> WHAT YOU SHOULD DO
Give the data again exactly as written, skipping any pictures.

> DATA RECORDS
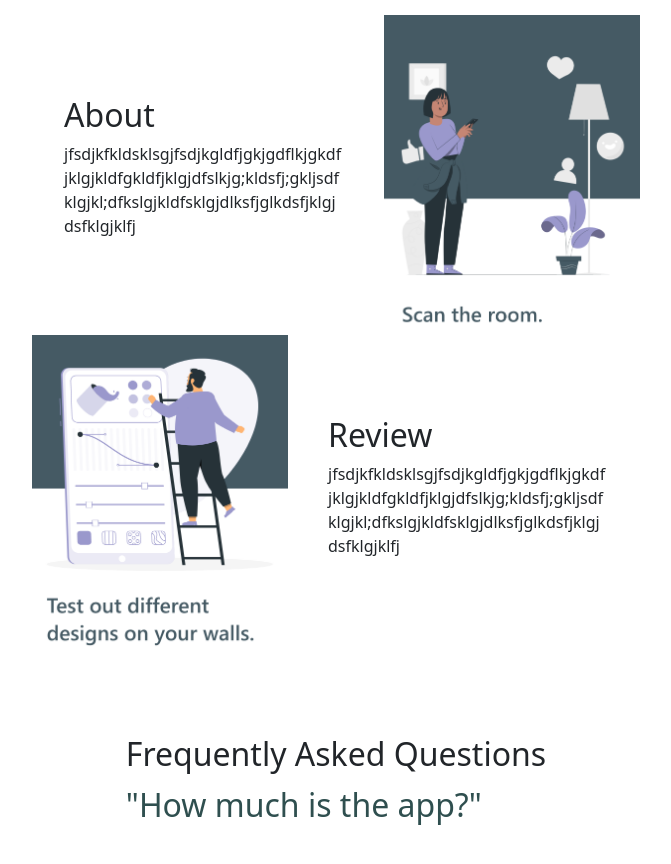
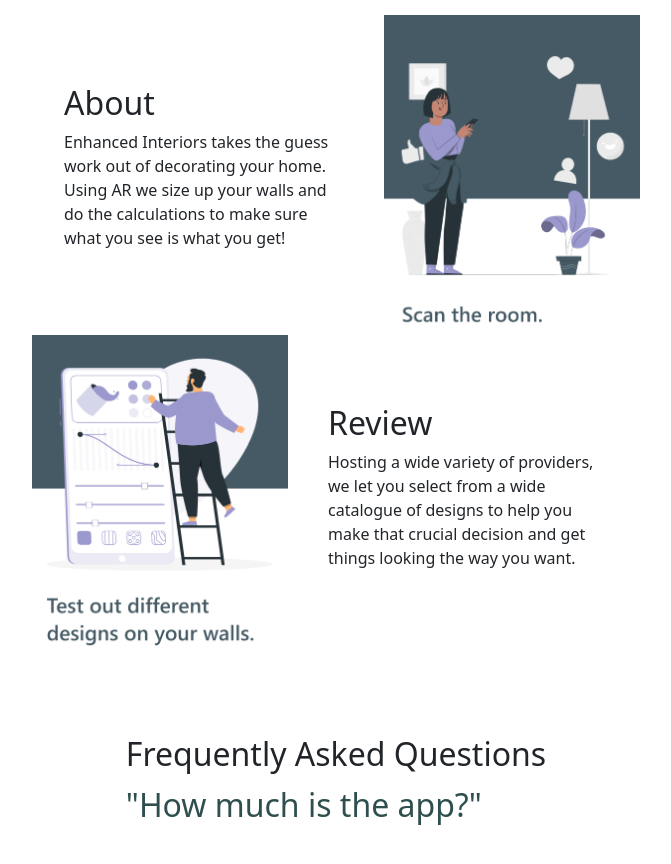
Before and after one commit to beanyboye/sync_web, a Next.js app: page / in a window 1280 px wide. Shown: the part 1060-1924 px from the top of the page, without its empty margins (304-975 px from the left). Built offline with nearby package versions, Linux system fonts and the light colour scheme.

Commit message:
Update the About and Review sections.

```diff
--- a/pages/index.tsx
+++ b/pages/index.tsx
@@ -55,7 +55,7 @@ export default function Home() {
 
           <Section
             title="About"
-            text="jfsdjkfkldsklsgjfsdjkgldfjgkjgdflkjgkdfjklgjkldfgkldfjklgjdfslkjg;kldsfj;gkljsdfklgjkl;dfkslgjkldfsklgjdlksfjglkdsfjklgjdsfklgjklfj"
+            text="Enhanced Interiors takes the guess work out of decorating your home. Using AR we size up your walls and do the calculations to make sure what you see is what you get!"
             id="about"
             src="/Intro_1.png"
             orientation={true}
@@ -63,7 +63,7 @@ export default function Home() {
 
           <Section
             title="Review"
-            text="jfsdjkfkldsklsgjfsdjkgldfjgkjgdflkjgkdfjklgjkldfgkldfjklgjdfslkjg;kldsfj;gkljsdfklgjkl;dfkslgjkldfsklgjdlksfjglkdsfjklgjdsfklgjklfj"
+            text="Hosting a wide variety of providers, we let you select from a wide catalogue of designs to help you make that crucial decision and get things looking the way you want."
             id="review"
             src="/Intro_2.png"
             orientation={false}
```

> TASK OUTPUT
Before and after one commit to beanyboye/sync_web, a Next.js app: page / in a window 1280 px wide. Shown: the part 1060-1924 px from the top of the page, without its empty margins (304-975 px from the left). Built offline with nearby package versions, Linux system fonts and the light colour scheme.

Commit message:
Update the About and Review sections.

```diff
--- a/pages/index.tsx
+++ b/pages/index.tsx
@@ -55,7 +55,7 @@ export default function Home() {
 
           <Section
             title="About"
-            text="jfsdjkfkldsklsgjfsdjkgldfjgkjgdflkjgkdfjklgjkldfgkldfjklgjdfslkjg;kldsfj;gkljsdfklgjkl;dfkslgjkldfsklgjdlksfjglkdsfjklgjdsfklgjklfj"
+            text="Enhanced Interiors takes the guess work out of decorating your home. Using AR we size up your walls and do the calculations to make sure what you see is what you get!"
             id="about"
             src="/Intro_1.png"
             orientation={true}
@@ -63,7 +63,7 @@ export default function Home() {
 
           <Section
             title="Review"
-            text="jfsdjkfkldsklsgjfsdjkgldfjgkjgdflkjgkdfjklgjkldfgkldfjklgjdfslkjg;kldsfj;gkljsdfklgjkl;dfkslgjkldfsklgjdlksfjglkdsfjklgjdsfklgjklfj"
+            text="Hosting a wide variety of providers, we let you select from a wide catalogue of designs to help you make that crucial decision and get things looking the way you want."
             id="review"
             src="/Intro_2.png"
             orientation={false}
```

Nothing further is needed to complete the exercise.